With more than 700 locations nationwide, Spirit Halloween (multiple locations, SpiritHalloween.com) has the biggest selection in town, so you can outfit the whole family, including pets. Hard-core costumers will marvel at the huge selection of thematically specific accessories—the website features 13 different pirate hats—and appreciate the chance to order prescription theatrical contact lenses. Those still scratching their heads over which costume to choose can find a huge variety of pre-made outfits, group costumes and basic yet scarily specific themes, from evil clowns to flappers.

If you’re in a Halloween state of mind all year, you can stop by Spoox Boutique (3453 S. State, Salt Lake City, 801-867-2777) to grab a last few accessories for that costume you’ve been working on since December and browse the year-round horror shop’s selection of creepy-themed décor and gift items. After all, one couldn’t be a proper Halloween party host without serving booze from a skull-shaped decanter and displaying disturbing local art on the walls.

Mask Costumes doesn’t stop at Halloween; you can get outfitted for upcoming renaissance faires, masquerade balls and self-produced plays here, too. The store’s two locations (718 E. 3900 South, Salt Lake City, 801-268-8466; 1826 W. 5400 South, Taylorsville, 801-828-3484, MaskCostumes.com) offer costume kits and inexpensive wigs to purchase.
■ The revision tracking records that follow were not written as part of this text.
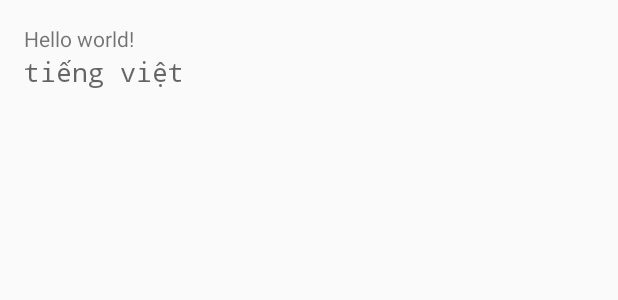
After one commit to hqt/hopamchuan, an Android app: the layout testtextview_fragment_main.xml on its own in the app's theme, with its tools: preview values and no code run, on a phone screen of 412 x 824 dp. The commit adds this screen. Shown: the top 300 px of the screen. Run offline under Robolectric (Android 15) with nearby library versions, the phone set to English and light mode, and no system bars.

Commit message:
Create test parser & test textView

```diff
--- /dev/null
+++ b/Hop Am Chuan/Hop Am Chuan/src/main/res/layout/testtextview_fragment_main.xml
@@ -0,0 +1,27 @@
+<RelativeLayout xmlns:android="http://schemas.android.com/apk/res/android"
+    xmlns:tools="http://schemas.android.com/tools"
+    android:layout_width="match_parent"
+    android:layout_height="match_parent"
+    android:paddingLeft="@dimen/activity_horizontal_margin"
+    android:paddingRight="@dimen/activity_horizontal_margin"
+    android:paddingTop="@dimen/activity_vertical_margin"
+    android:paddingBottom="@dimen/activity_vertical_margin"
+    tools:context=".TestTextView$PlaceholderFragment">
+
+    <TextView
+        android:text="@string/hello_world"
+        android:layout_width="wrap_content"
+        android:layout_height="wrap_content"
+        android:id="@+id/testTextView" />
+
+    <TextView
+        android:layout_width="wrap_content"
+        android:layout_height="wrap_content"
+        android:textAppearance="?android:attr/textAppearanceMedium"
+        android:text="tiếng việt"
+        android:id="@+id/textView"
+        android:layout_below="@+id/testTextView"
+        android:typeface="monospace"
+        android:layout_alignParentLeft="true" />
+
+</RelativeLayout>
--- a/Hop Am Chuan/Hop Am Chuan/src/main/res/values/strings.xml
+++ b/Hop Am Chuan/Hop Am Chuan/src/main/res/values/strings.xml
@@ -36,5 +36,6 @@
     <string name="title_activity_test">Test Activity</string>
     <string name="example_text">Example Text</string>
     <string name="example_number">10</string>
+    <string name="title_activity_test_text_view">Test TextView</string>
 
 </resources>
```
Also changed, not shown: Hop Am Chuan/Hop Am Chuan/src/main/AndroidManifest.xml (+7 -1 lines), Hop Am Chuan/Hop Am Chuan/src/main/java/com/hqt/hac/Utils/HacUtils.java (added, +62 -0 lines), Hop Am Chuan/Hop Am Chuan/src/main/java/com/hqt/hac/view/test/TestParser.java (added, +87 -0 lines), Hop Am Chuan/Hop Am Chuan/src/main/java/com/hqt/hac/view/test/TestTextView.java (renamed from Hop Am Chuan/Hop Am Chuan/src/main/java/com/hqt/hac/view/TestActivity.java, +12 -28 lines), Hop Am Chuan/Hop Am Chuan/src/main/res/layout/testtextview_activity_main.xml (added, +7 -0 lines), Hop Am Chuan/Hop Am Chuan/src/main/res/menu/test_text_view.xml (added, +8 -0 lines).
Costume perfectionists can find high-quality, customizable wigs, as well as costume rentals and professional-grade makeup, adhesives and tools; you can even hire a makeup professional to teach you how to be authentically gory or historically harlot-y.

For the DIY-er, it doesn’t get better than Pib’s Exchange (1147 E. Ashton Ave. [2310 South], Salt Lake City, 801-484-7996, PibsExchangeOnline.com), where you can mix and match from the selection of vintage and current styles of clothing, shoes and accessories to create a subtle or ironic costume, or go full-bore with men’s and women’s costumes available for purchase.

While “sexy” costumes have become the norm even at Walmart, anyone who wants to be truly sexy on Halloween (or any time of year) should stop at Blue Boutique (multiple locations, BlueBoutique.com), which takes standard schoolgirl and French maid costumes to the next level of eyebrow-raising naughtiness. It’s also the place to stock up on false eyelashes and sexy masks so that your Halloween role-play can continue through the holiday season.